As the world enters a new industrial age, where technology manufacturing for clean energy will lead the way, total investments in clean energy technologies and infrastructure have to top $4.5 trillion in 2030 under the net-zero emissions by 2050 scenario, the International Energy Agency (IEA) said in a new report this week. The unprecedented scale of required investment will need industrial strategies from the countries to mobilize those investments across all regions, technologies, and supply chains. The task is enormous, and risks are also greater due to the heavily concentrated raw materials and material processing in a handful of countries, especially China, the IEA said.
Other hurdles to a robust development of clean energy technology include policy and supply chain bottlenecks, according to the agency.
“Bottlenecks can occur as a result of policy and regulatory risks, a lack of confidence in demonstration and first-of-a-kind projects, uncertainty about project pipelines, wider macroeconomic factors such as currency stability, and geopolitical events,” the IEA said in its report.

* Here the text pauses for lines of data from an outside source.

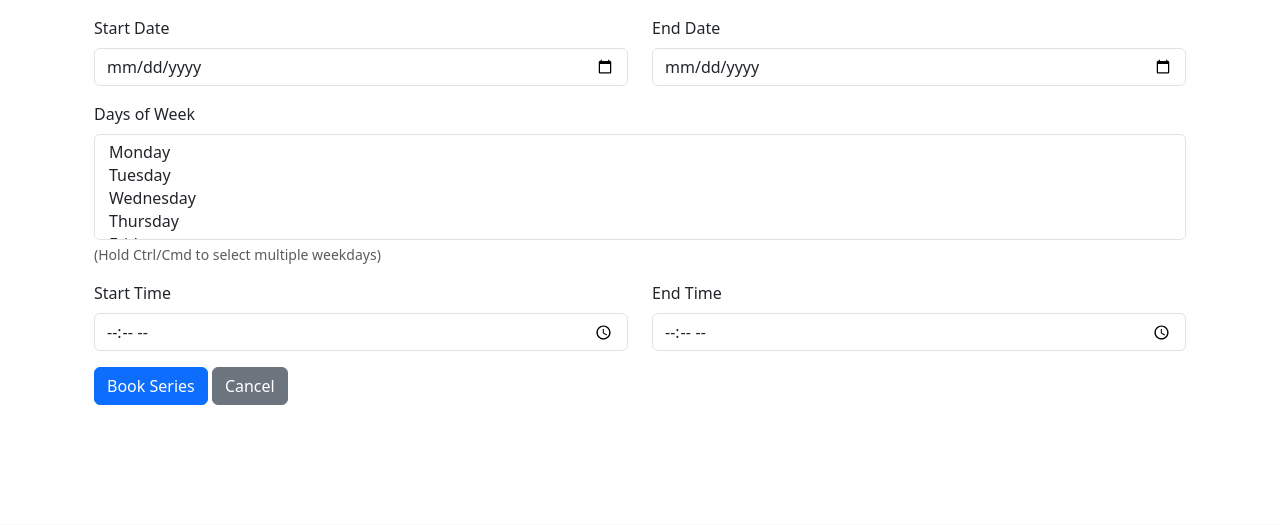
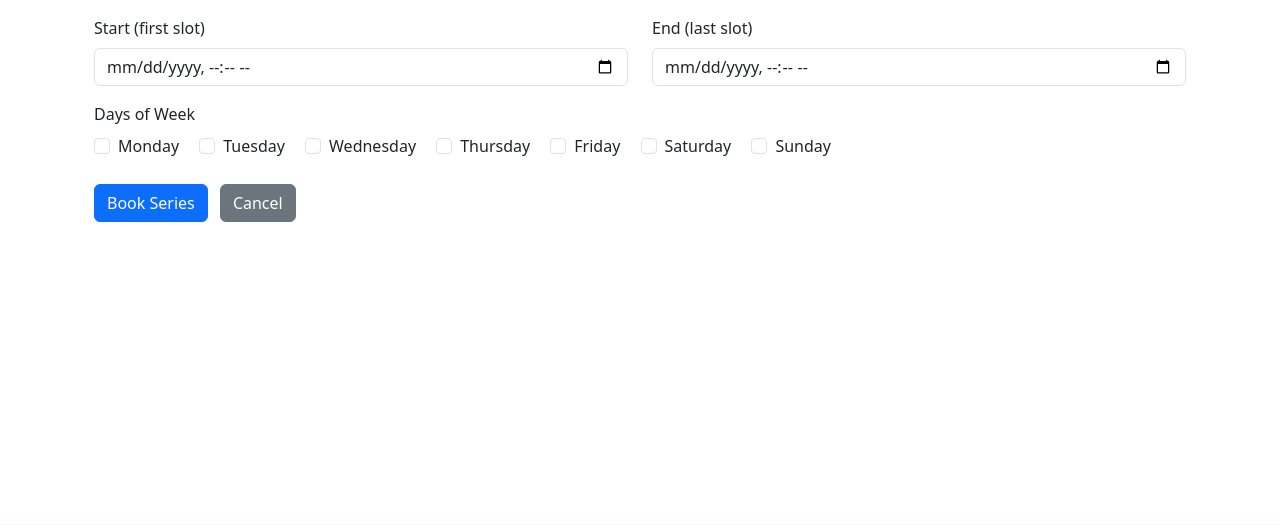
Before and after one commit to Mansim1/env-booker, a Flask app: page /bookings/series in a window 1280 px wide. Shown: the part 220-745 px from the top of the page. Run offline with Flask 3, Linux system fonts and the light colour scheme; the visitor is signed in with stand-in values (Sample User, id 1); data that the repository does not hold is empty.

Commit message:
TEAC-230: form fix

```diff
--- a/app/bookings/forms.py
+++ b/app/bookings/forms.py
@@ -28,17 +28,17 @@ class BookingForm(FlaskForm):
 
 class SeriesBookingForm(FlaskForm):
     environment = SelectField("Environment", coerce=int, validators=[DataRequired()])
-    start_date = DateField(
-        "Start Date",
-        format="%Y-%m-%d",
-        validators=[DataRequired(message="Start Date is required.")],
-        render_kw={"type": "date"},
+    start_dt = DateTimeLocalField(
+        "Start (first slot)",
+        format="%Y-%m-%dT%H:%M",
+        validators=[DataRequired(message="Start Date & Time required.")],
+        render_kw={"type": "datetime-local"},
     )
-    end_date = DateField(
-        "End Date",
-        format="%Y-%m-%d",
-        validators=[DataRequired(message="End Date is required.")],
-        render_kw={"type": "date"},
+    end_dt = DateTimeLocalField(
+        "End (last slot)",
+        format="%Y-%m-%dT%H:%M",
+        validators=[DataRequired(message="End Date & Time required.")],
+        render_kw={"type": "datetime-local"},
     )
     days_of_week = SelectMultipleField(
         "Days of Week",
@@ -51,19 +51,7 @@ class SeriesBookingForm(FlaskForm):
             ("5", "Saturday"),
             ("6", "Sunday"),
         ],
-        validators=[DataRequired(message="Select at least one day of week.")],
-    )
-    start_time = TimeField(
-        "Start Time",
-        format="%H:%M",
-        validators=[DataRequired(message="Start Time is required.")],
-        render_kw={"type": "time"},
-    )
-    end_time = TimeField(
-        "End Time",
-        format="%H:%M",
-        validators=[DataRequired(message="End Time is required.")],
-        render_kw={"type": "time"},
+        validators=[DataRequired(message="Select at least one day.")],
     )
     submit = SubmitField("Book Series")
 
@@ -74,10 +62,10 @@ class SeriesBookingForm(FlaskForm):
             (e.id, e.name) for e in Environment.query.order_by(Environment.name)
         ]
 
-    def validate_end_date(self, field):
-        if self.start_date.data and field.data < self.start_date.data:
-            raise ValidationError("End Date must be on or after Start Date.")
+    def validate_end_dt(self, field):
+        if self.start_dt.data and field.data <= self.start_dt.data:
+            raise ValidationError("End must be after Start.")
 
-    def validate_end_time(self, field):
-        if self.start_time.data and field.data <= self.start_time.data:
-            raise ValidationError("End Time must be after Start Time.")
+    def validate_days_of_week(self, field):
+        if not field.data:
+            raise ValidationError("Select at least one day of week.")
--- a/app/bookings/routes.py
+++ b/app/bookings/routes.py
@@ -60,19 +60,30 @@ def create_booking():
 def create_series_booking():
     form = SeriesBookingForm()
     if form.validate_on_submit():
+        # Lookup environment via session.get to avoid deprecation warning
         env = db.session.get(Environment, form.environment.data)
         if env is None:
             abort(404)
 
+        # Unpack the combined datetime fields into date and time for the service
+        start_dt = form.start_dt.data
+        end_dt   = form.end_dt.data
+
+        start_date = start_dt.date()
+        end_date   = end_dt.date()
+        start_time = start_dt.time()
+        end_time   = end_dt.time()
+
         ok, result = BookingService.create_series(
             user=current_user,
             environment=env,
-            start_date=form.start_date.data,
-            end_date=form.end_date.data,
+            start_date=start_date,
+            end_date=end_date,
             weekdays=form.days_of_week.data,
-            start_time=form.start_time.data,
-            end_time=form.end_time.data
+            start_time=start_time,
+            end_time=end_time
         )
+
         if not ok:
             flash(result, "danger")
             return redirect(url_for("bookings.create_series_booking"))
--- a/app/templates/bookings/series_form.html
+++ b/app/templates/bookings/series_form.html
@@ -1,4 +1,4 @@
- {% extends "base.html" %}
+{% extends "base.html" %}
 {% block content %}
   <div class="container mt-4">
     <h2>New Series Booking</h2>
@@ -6,61 +6,62 @@
     <form method="post">
       {{ form.hidden_tag() }}
 
+      <!-- Environment dropdown -->
       <div class="mb-3">
         {{ form.environment.label(class="form-label") }}
         {{ form.environment(class="form-select") }}
-        {% for e in form.environment.errors %}
-          <div class="text-danger">{{ e }}</div>
+        {% for error in form.environment.errors %}
+          <div class="text-danger">{{ error }}</div>
         {% endfor %}
       </div>
 
+      <!-- Combined Start and End datetime -->
       <div class="row">
         <div class="col-md-6 mb-3">
-          {{ form.start_date.label(class="form-label") }}
-          {{ form.start_date(class="form-control") }}
-          {% for e in form.start_date.errors %}
-            <div class="text-danger">{{ e }}</div>
+          {{ form.start_dt.label(class="form-label") }}
+          {{ form.start_dt(class="form-control") }}
+          {% for error in form.start_dt.errors %}
+            <div class="text-danger">{{ error }}</div>
           {% endfor %}
         </div>
         <div class="col-md-6 mb-3">
-          {{ form.end_date.label(class="form-label") }}
-          {{ form.end_date(class="form-control") }}
-          {% for e in form.end_date.errors %}
-            <div class="text-danger">{{ e }}</div>
+          {{ form.end_dt.label(class="form-label") }}
+          {{ form.end_dt(class="form-control") }}
+          {% for error in form.end_dt.errors %}
+            <div class="text-danger">{{ error }}</div>
           {% endfor %}
         </div>
       </div>
 
+      <!-- Days of Week checkboxes -->
       <div class="mb-3">
-        {{ form.days_of_week.label(class="form-label") }}
-        {{ form.days_of_week(class="form-select", multiple=true) }}
-        <div class="form-text">
-          (Hold Ctrl/Cmd to select multiple weekdays)
+        <label class="form-label">{{ form.days_of_week.label.text }}</label>
+        <div>
+          {% set selected_days = form.days_of_week.data or [] %}
+          {% for val, label in form.days_of_week.choices %}
+            <div class="form-check form-check-inline">
+              <input
+                class="form-check-input"
+                type="checkbox"
+                name="{{ form.days_of_week.name }}"
+                id="dow-{{ val }}"
+                value="{{ val }}"
+                {% if val in selected_days %}checked{% endif %}
+              >
+              <label class="form-check-label" for="dow-{{ val }}">{{ label }}</label>
+            </div>
+          {% endfor %}
         </div>
-        {% for e in form.days_of_week.errors %}
-          <div class="text-danger">{{ e }}</div>
+        {% for error in form.days_of_week.errors %}
+          <div class="text-danger mt-1">{{ error }}</div>
         {% endfor %}
       </div>
 
-      <div class="row">
-        <div class="col-md-6 mb-3">
-          {{ form.start_time.label(class="form-label") }}
-          {{ form.start_time(class="form-control") }}
-          {% for e in form.start_time.errors %}
-            <div class="text-danger">{{ e }}</div>
-          {% endfor %}
-        </div>
-        <div class="col-md-6 mb-3">
-          {{ form.end_time.label(class="form-label") }}
-          {{ form.end_time(class="form-control") }}
-          {% for e in form.end_time.errors %}
-            <div class="text-danger">{{ e }}</div>
-          {% endfor %}
-        </div>
+      <!-- Submit / Cancel buttons -->
+      <div class="mt-4">
+        {{ form.submit(class="btn btn-primary") }}
+        <a href="{{ url_for('bookings.list_bookings') }}" class="btn btn-secondary ms-2">Cancel</a>
       </div>
-
-      <button type="submit" class="btn btn-primary">{{ form.submit.label.text }}</button>
-      <a href="{{ url_for('bookings.list_bookings') }}" class="btn btn-secondary">Cancel</a>
     </form>
   </div>
 {% endblock %}
```
Also changed, not shown: tests/test_series_bookings.py (+44 -17 lines).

Investment in clean energy is continuously rising, but it needs to rise much more, especially this decade if the world has a chance to reach net-zero by 2050, the international agency noted.
Last year, clean energy investment hit $1.4 trillion, a 10% increase compared to 2021, and representing 70% of the growth in total energy sector investment.
Yet, fossil fuels still account for 80% of the primary energy mix in the world, the IEA said.
The energy transition depends on the supply chains in clean energy technology. As much as $1.2 trillion of cumulative investment would be required to bring enough capacity online for the supply chains to be on track with the NZE Scenario’s 2030 targets. Currently announced investments cover around 60% of this estimate.
Considering the lead times from decision to production, most investments will have to be made during 2023-2025, at an average of $270 billion per year, which is nearly seven times the average rate of investment over 2016-2021, the IEA said.
“Lead times to establish new supply chains and expand existing ones can be long, requiring policy interventions today. Opening mines or deploying clean energy infrastructure can take more than a decade. Building a factory or ramping up operations for mass-manufactured technologies requires only around 1-3 years.”
Apart from the need to scale up investments, and to do that now for projects to be up and running in 2030, the world needs to diversify its clean energy supply chains.
“The production of critical minerals is highly concentrated geographically, raising concerns about security of supplies,” the IEA says.
For example, the Democratic Republic of Congo supplies 70% of today’s cobalt, China supplies 60% of rare earth elements (REEs), and Indonesia 40% of nickel. Australia accounts for 55% of lithium mining and Chile for 25%. China processes 90% of REEs and 60-70% of lithium and cobalt, and it also dominates bulk material supply, accounting for around half of global crude steel, cement and aluminum output, though most is used domestically.
Diversification will also need enormous investment and the right supportive policies for establishing supply chains outside China.
“As we have seen with Europe’s reliance on Russian gas, when you depend too much on one company, one country or one trade route – you risk paying a heavy price if there is disruption,” IEA Executive Director Fatih Birol said in a statement.
“The era of clean technology manufacturing means every country needs to develop an industrial strategy that reflects its strengths & addresses areas where it’s less competitive,” Birol noted.
Many economies are competing to be leaders in the new energy economy, he added.
“It’s important, though, that this competition is fair – and that there is a healthy degree of international collaboration, since no country is an energy island and energy transitions will be more costly and slow if countries do not work together.